UK & World News
Donations Top £44k After Runner's Death
The runner who died after the London Marathon has been named as Robert Berry.
The 42-year-old collapsed after crossing the finishing line and received medical attention, but was pronounced dead when he arrived at hospital.
He was raising money for the National Osteoporosis Society, which issued a statement expressing "heartfelt condolences" to his family.
Mr Berry's†Just Giving page has received more than £44,000 following his tragic death.
Claire Severgnini, the charity's chief executive, said in a statement: "Our immediate concerns are for Mr Berry's family. Our thoughts and deepest sympathies are with them at this tragic time."
In a statement, the event's organisers, Virgin Money, expressed their "sincere condolences" to his family.

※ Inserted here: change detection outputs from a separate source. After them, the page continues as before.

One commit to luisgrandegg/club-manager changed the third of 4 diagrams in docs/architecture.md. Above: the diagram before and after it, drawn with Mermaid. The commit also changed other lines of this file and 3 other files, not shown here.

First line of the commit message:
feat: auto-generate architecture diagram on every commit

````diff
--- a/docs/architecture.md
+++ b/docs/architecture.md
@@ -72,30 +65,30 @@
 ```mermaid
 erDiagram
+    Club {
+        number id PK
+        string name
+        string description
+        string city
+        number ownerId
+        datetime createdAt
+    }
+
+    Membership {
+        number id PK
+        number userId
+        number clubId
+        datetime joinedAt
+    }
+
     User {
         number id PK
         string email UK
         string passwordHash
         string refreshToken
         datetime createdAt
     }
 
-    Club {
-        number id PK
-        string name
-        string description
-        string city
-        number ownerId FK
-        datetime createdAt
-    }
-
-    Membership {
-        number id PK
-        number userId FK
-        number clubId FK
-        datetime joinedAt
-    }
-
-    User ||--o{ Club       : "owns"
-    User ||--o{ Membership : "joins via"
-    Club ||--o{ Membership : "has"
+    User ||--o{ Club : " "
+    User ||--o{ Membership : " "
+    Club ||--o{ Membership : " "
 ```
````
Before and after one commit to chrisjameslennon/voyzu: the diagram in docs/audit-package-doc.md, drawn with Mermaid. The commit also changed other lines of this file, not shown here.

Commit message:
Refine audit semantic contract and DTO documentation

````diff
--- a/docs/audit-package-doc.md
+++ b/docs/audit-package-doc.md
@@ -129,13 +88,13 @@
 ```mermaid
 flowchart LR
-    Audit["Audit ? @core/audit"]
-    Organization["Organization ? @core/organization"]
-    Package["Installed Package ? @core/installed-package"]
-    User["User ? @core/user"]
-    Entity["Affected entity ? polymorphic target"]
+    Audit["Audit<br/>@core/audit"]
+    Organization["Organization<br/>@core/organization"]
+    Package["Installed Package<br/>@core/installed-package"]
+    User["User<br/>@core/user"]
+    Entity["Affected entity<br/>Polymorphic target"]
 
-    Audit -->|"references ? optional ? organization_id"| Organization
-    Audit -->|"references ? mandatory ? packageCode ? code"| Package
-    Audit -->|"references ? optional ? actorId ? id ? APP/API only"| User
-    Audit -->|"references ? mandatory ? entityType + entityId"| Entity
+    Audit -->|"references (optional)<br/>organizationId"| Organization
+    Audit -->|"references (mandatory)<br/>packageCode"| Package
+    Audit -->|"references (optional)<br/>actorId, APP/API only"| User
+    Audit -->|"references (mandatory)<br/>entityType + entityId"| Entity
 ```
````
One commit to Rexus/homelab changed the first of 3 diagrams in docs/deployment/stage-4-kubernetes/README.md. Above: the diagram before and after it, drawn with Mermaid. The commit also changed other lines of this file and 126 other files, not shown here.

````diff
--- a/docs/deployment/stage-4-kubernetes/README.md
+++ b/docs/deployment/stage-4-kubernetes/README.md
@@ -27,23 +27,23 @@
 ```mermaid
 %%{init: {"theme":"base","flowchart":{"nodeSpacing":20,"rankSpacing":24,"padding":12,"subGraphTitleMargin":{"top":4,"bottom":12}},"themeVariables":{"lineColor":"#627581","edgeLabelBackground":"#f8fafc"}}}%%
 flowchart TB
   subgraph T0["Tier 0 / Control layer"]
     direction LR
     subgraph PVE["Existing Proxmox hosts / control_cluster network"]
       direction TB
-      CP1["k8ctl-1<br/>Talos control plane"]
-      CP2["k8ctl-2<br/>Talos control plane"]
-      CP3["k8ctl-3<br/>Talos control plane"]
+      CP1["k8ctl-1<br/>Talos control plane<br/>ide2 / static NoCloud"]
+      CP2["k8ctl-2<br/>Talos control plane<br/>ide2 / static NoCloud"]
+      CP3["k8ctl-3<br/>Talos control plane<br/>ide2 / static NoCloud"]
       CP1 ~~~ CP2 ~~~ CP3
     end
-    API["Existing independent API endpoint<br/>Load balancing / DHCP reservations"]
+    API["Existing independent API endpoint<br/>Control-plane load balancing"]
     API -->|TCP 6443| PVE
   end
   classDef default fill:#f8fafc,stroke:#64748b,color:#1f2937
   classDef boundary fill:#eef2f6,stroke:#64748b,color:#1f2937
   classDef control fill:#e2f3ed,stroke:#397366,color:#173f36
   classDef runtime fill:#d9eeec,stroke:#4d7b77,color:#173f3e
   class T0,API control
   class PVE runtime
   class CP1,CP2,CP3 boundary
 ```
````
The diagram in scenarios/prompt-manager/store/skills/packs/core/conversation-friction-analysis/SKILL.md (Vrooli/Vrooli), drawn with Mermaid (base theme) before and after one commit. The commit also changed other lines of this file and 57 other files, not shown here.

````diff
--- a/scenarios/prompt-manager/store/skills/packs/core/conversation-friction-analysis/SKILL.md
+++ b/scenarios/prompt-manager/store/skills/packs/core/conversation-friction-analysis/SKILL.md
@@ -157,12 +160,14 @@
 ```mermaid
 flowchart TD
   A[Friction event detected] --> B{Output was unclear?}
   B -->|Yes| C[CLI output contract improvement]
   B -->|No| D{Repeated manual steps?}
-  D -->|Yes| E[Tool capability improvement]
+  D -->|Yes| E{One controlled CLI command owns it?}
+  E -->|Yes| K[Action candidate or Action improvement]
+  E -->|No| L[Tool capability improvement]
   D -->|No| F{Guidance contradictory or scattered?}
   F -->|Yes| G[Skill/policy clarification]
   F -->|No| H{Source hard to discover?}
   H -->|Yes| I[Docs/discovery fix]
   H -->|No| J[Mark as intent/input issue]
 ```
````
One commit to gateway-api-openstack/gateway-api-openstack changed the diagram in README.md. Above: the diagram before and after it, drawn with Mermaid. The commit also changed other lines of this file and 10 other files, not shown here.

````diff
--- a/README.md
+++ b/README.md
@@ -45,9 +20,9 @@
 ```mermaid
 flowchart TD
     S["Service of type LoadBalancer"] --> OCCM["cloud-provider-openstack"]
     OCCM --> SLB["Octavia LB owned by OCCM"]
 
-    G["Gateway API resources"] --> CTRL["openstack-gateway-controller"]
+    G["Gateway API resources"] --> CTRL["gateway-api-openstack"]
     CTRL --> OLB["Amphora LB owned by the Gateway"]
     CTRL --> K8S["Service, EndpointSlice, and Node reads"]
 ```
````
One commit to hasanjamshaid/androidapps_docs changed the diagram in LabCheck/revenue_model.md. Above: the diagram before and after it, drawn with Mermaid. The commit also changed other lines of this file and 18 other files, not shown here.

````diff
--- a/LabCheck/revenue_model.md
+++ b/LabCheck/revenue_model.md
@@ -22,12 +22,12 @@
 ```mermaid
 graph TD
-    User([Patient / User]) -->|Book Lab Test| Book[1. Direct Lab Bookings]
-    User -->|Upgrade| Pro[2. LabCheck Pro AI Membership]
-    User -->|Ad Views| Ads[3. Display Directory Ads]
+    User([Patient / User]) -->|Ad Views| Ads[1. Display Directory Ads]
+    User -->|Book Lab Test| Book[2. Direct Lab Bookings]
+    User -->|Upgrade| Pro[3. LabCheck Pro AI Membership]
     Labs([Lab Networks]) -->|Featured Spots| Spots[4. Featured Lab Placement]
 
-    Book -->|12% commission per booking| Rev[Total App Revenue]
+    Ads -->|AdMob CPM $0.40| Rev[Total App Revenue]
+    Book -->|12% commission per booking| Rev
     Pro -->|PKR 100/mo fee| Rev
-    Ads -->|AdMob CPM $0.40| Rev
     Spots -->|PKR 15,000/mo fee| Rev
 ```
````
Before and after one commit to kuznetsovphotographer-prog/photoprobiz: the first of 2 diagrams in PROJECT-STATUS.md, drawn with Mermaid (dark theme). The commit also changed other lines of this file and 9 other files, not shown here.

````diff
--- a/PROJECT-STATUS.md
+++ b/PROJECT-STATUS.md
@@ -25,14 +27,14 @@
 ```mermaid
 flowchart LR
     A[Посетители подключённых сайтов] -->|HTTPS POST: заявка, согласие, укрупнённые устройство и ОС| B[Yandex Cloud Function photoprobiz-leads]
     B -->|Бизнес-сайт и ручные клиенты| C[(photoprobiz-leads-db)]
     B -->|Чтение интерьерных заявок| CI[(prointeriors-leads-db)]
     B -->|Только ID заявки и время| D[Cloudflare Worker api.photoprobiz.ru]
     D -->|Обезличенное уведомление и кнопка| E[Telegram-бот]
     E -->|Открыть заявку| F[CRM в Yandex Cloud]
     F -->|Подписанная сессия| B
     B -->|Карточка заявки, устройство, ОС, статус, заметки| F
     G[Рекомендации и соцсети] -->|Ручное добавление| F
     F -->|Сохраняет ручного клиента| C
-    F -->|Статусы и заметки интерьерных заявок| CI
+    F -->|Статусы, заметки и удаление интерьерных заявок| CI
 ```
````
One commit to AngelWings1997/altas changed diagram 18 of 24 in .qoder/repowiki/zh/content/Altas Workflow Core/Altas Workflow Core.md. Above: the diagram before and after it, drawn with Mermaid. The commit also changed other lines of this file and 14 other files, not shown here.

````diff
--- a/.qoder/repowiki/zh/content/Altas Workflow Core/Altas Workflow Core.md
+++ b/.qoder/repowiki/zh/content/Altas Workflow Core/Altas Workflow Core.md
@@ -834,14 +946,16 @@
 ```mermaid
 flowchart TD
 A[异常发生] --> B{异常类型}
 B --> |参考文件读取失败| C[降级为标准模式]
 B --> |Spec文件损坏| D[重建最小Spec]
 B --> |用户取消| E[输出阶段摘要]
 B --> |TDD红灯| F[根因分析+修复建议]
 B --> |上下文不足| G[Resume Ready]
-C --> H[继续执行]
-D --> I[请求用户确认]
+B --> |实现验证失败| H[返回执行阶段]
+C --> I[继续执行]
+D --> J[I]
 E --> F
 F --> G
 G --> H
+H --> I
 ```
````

"Mr Berry was immediately taken to one of our medical facilities where he was treated by four consultants, including one in emergency medicine," the statement said.
"He was transferred to St Mary's Hospital, where he was pronounced dead.†
"We would like to continue to express our sincere condolences to the family and friends of Mr Berry and our thoughts and deepest sympathies are with them all at this difficult time."
It was the first death at the event since 30-year-old hairdresser Claire Squires collapsed just a mile from the finishing line in 2012 before dying of cardiac failure.
She had been raising money for the Samaritans and donations to the charity soared to more than £1m in the weeks after her death.
A total of 36,000 competitors took part in the 26.2 mile event, which started at Blackheath and Greenwich parks and ended on The Mall.
Runners were advised to take on plenty of water as bright sunshine and light breeze meant conditions were warm, reaching 16C in St James's Park.
The men's race was won by Kenyan Wilson Kipsang, while compatriot Edna Kiplagat finished first in the women's event.